**Work request:** Scan the data below for lines holding the word "reposList", and copy each line found.

**Study material:**
#####

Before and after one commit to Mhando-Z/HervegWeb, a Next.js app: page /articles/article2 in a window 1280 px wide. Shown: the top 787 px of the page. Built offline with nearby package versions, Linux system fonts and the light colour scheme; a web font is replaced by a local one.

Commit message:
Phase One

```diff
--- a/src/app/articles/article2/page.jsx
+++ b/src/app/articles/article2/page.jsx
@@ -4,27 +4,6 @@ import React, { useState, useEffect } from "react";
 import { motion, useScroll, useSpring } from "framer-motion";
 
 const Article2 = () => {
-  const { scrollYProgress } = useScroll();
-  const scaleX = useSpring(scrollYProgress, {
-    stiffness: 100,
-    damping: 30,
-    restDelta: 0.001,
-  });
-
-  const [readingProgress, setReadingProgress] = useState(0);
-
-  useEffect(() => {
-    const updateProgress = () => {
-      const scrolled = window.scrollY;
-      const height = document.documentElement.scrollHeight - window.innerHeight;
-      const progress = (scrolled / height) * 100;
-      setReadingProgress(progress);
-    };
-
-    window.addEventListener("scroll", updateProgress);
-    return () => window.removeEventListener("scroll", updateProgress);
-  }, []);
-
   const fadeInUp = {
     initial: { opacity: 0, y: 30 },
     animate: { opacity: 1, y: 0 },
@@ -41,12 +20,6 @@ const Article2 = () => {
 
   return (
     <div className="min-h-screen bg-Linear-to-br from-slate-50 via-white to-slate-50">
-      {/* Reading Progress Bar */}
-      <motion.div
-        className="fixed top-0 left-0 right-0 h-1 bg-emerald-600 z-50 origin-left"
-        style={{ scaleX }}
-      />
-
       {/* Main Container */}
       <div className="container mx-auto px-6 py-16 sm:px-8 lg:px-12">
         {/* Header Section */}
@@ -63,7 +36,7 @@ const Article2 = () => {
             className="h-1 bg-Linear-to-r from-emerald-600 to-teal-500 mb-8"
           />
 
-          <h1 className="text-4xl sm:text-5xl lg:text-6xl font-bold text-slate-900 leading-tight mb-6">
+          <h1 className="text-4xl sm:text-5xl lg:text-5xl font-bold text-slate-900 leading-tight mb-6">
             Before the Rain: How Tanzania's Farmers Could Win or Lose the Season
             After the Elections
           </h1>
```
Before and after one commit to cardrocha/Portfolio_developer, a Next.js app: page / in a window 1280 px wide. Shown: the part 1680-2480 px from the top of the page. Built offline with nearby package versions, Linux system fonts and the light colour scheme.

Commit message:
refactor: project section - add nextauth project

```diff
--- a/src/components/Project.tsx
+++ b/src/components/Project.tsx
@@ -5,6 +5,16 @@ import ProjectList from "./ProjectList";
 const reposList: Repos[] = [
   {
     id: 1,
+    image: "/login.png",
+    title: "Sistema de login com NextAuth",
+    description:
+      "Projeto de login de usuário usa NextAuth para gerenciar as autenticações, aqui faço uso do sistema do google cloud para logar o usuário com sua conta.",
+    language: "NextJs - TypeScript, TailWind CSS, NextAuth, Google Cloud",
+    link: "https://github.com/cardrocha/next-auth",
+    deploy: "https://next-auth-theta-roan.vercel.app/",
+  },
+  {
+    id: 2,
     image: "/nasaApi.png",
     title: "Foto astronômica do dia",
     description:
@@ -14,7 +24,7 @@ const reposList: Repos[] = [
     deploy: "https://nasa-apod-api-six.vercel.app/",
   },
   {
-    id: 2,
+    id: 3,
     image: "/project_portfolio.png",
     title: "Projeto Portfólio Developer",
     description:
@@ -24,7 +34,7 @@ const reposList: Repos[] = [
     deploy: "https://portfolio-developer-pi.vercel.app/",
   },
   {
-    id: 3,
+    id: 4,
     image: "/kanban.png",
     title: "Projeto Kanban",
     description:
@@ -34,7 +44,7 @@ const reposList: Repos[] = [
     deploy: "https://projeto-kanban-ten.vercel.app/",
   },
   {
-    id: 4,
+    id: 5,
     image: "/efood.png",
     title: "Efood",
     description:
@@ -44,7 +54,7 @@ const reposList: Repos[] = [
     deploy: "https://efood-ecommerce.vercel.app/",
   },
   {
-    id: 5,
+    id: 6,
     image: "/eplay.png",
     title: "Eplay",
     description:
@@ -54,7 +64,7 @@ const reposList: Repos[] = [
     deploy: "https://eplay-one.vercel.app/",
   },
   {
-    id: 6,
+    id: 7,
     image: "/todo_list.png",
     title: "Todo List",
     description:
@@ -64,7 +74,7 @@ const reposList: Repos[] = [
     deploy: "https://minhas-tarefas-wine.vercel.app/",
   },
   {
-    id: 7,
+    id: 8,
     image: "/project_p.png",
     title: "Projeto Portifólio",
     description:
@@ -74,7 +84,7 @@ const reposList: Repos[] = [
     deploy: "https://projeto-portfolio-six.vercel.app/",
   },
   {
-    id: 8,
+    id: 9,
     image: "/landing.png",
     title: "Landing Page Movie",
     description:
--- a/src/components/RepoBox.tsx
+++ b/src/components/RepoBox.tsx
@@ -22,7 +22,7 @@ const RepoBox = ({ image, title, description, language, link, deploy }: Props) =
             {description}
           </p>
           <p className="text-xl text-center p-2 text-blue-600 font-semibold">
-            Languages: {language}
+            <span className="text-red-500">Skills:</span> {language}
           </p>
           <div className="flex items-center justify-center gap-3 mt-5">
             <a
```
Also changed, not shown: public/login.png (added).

#####

**Finished exercise:**
 const reposList: Repos[] = [
@@ -14,7 +24,7 @@ const reposList: Repos[] = [
@@ -24,7 +34,7 @@ const reposList: Repos[] = [
@@ -34,7 +44,7 @@ const reposList: Repos[] = [
@@ -44,7 +54,7 @@ const reposList: Repos[] = [
@@ -54,7 +64,7 @@ const reposList: Repos[] = [
@@ -64,7 +74,7 @@ const reposList: Repos[] = [
@@ -74,7 +84,7 @@ const reposList: Repos[] = [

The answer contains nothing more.